▶ **WORK TO BE COMPLETED**
Please copy every line with the string "none" from the entries below.

▶ **EXTRACTED ENTRIES**
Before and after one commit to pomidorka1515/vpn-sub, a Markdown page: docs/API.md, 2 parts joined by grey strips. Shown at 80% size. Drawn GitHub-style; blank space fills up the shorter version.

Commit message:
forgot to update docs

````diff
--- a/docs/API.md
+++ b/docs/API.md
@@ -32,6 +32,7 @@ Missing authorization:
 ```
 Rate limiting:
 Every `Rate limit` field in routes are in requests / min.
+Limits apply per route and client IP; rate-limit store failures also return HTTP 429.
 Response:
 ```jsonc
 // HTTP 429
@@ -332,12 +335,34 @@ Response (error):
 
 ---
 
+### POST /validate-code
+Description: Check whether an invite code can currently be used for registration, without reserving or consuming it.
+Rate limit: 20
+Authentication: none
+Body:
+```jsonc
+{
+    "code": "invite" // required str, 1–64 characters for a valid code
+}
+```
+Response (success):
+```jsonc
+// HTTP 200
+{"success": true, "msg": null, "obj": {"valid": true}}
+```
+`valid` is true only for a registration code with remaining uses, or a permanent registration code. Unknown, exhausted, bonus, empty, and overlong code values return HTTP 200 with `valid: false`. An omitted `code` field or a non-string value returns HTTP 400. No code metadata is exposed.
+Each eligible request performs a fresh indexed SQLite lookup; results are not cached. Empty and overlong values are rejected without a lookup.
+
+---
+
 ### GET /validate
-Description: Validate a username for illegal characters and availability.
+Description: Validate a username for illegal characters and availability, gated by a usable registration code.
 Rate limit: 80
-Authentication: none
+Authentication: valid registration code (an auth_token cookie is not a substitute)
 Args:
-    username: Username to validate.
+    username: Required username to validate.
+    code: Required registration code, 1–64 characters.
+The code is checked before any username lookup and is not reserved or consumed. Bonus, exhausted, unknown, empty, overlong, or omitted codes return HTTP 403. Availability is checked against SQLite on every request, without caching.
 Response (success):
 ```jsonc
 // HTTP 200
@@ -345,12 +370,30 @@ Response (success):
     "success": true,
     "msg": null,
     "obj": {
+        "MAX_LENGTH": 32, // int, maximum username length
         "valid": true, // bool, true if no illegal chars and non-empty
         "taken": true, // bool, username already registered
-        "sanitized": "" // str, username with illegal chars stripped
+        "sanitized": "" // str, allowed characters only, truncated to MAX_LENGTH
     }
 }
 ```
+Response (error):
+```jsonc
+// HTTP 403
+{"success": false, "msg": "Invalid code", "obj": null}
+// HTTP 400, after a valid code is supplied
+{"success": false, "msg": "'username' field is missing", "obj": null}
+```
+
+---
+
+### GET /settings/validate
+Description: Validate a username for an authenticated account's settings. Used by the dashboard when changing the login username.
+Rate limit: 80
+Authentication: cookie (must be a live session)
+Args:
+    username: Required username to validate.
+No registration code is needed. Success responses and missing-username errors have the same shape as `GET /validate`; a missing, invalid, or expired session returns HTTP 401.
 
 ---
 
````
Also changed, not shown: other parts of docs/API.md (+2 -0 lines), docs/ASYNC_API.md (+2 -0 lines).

▶ **RESULT**
+Authentication: none
-Authentication: none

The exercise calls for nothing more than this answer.